Record collecting has never been my thing, and I’ve been pretty content with that notion until recently. There’s a very real culture alive these days, as record sales have seen a significant boom, even in the age of the mp3. It reminds me of an interview I read a few years ago with Jonny Greenwood (Super Guitar Genius of Radiohead) which I thought hit something head-on:
SFJ: What are your favorite and least favorite aspects of the MP3 age?
JG: The downside is that people are encouraged to own far more music than they can ever give their full attention to. People will have MP3s of every Miles Davis’ record but never think of hearing any of them twice in a row—there’s just too much to get through. You’re thinking, “I’ve got ‘Sketches of Spain and ‘Bitches Brew’—let’s zip through those while I’m finishing that e-mail.” That abundance can push any music into background music, furniture music.
I think we tend to take music for granted when we can have all of it. It’s so easy to turn on a playlist and tune it out for hours. I’m guilty of this at times, though I also always select my music carefully and I do try to keep an ear on it. But recently I’ve been going to my friend Anna’s apartment, which is small and cozy, and she’s always playing records. In a small cozy room, records give off a very warm and surrounding feel. I was instantly smitten. I think they’re really great for sitting in a room and listening to. So, recently a friend was selling all of his records for pretty cheap and I snatched a bunch of them up, thinking I might finally give this record collecting thing a go. The thing that feels intimidating to me is that it’s hard to find certain albums you really want (I’ve never seen any Smiths or Joy Division records out in the open at a store, and you’re not likely to come across them for sale from a collector either) and it becomes a pretty expensive habit. Furthermore, I don’t even own a record player.
It’s in the cards, of course. I just have to build an environment where they’ll sound the best. Jesus, what a whole thing it turns into, right?
There is something so wonderful about being able to hold a record, and at times it can become a display piece in its own rights. The above photo is the cover for New Order’s Power, Corruption & Lies. It’s my favorite album sleeve of all time, right after Joy Division’s Unknown Pleasures [Peter Saville. My Design God. Look him up]. I’d even go so far as to say the music is second to the artwork.
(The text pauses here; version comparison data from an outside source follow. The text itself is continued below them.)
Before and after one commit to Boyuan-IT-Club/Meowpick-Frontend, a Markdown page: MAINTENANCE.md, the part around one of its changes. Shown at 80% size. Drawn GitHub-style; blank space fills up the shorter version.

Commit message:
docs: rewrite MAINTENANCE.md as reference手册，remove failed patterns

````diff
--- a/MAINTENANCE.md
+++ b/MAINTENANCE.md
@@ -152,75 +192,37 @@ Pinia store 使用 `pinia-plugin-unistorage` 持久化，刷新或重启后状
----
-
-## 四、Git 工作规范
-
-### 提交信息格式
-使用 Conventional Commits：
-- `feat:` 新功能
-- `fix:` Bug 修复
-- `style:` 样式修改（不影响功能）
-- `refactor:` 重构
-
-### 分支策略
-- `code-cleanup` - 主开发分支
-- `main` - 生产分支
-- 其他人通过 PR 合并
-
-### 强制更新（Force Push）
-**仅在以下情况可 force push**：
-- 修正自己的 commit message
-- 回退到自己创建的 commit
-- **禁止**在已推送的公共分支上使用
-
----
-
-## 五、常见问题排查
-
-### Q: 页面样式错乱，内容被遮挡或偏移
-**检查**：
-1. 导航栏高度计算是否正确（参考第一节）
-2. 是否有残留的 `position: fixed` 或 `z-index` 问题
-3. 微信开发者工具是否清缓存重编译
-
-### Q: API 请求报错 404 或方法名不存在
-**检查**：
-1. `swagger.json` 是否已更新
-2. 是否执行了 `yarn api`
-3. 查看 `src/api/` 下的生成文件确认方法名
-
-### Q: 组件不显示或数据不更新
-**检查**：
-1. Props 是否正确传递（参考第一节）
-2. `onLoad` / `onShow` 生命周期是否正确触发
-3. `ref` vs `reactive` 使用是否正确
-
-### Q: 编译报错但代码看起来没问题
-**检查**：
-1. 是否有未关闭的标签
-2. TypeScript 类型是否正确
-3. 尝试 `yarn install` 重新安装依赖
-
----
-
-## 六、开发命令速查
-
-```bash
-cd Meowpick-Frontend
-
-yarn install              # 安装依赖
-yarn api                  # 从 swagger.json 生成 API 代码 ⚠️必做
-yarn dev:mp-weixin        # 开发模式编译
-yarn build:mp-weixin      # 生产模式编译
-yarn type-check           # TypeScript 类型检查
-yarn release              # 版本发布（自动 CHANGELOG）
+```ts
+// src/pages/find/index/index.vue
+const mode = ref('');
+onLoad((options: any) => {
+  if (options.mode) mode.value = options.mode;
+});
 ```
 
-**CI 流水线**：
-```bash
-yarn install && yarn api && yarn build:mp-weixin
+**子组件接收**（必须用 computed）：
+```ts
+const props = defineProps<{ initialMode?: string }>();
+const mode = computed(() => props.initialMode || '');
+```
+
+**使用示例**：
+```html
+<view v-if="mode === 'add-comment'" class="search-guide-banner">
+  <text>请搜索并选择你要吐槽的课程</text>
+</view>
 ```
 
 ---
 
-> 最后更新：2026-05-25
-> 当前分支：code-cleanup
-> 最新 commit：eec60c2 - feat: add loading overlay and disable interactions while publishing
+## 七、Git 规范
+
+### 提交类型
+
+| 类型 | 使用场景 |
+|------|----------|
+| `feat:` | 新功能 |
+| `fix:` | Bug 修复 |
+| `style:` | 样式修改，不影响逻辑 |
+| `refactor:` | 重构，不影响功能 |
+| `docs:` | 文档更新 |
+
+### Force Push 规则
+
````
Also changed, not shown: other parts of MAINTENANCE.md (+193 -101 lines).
And now I have it, and even though I had the CD and I can listen to the remastered extended release on Spotify or wherever, there’s something really special about having it displayed.
You could say I’ve converted.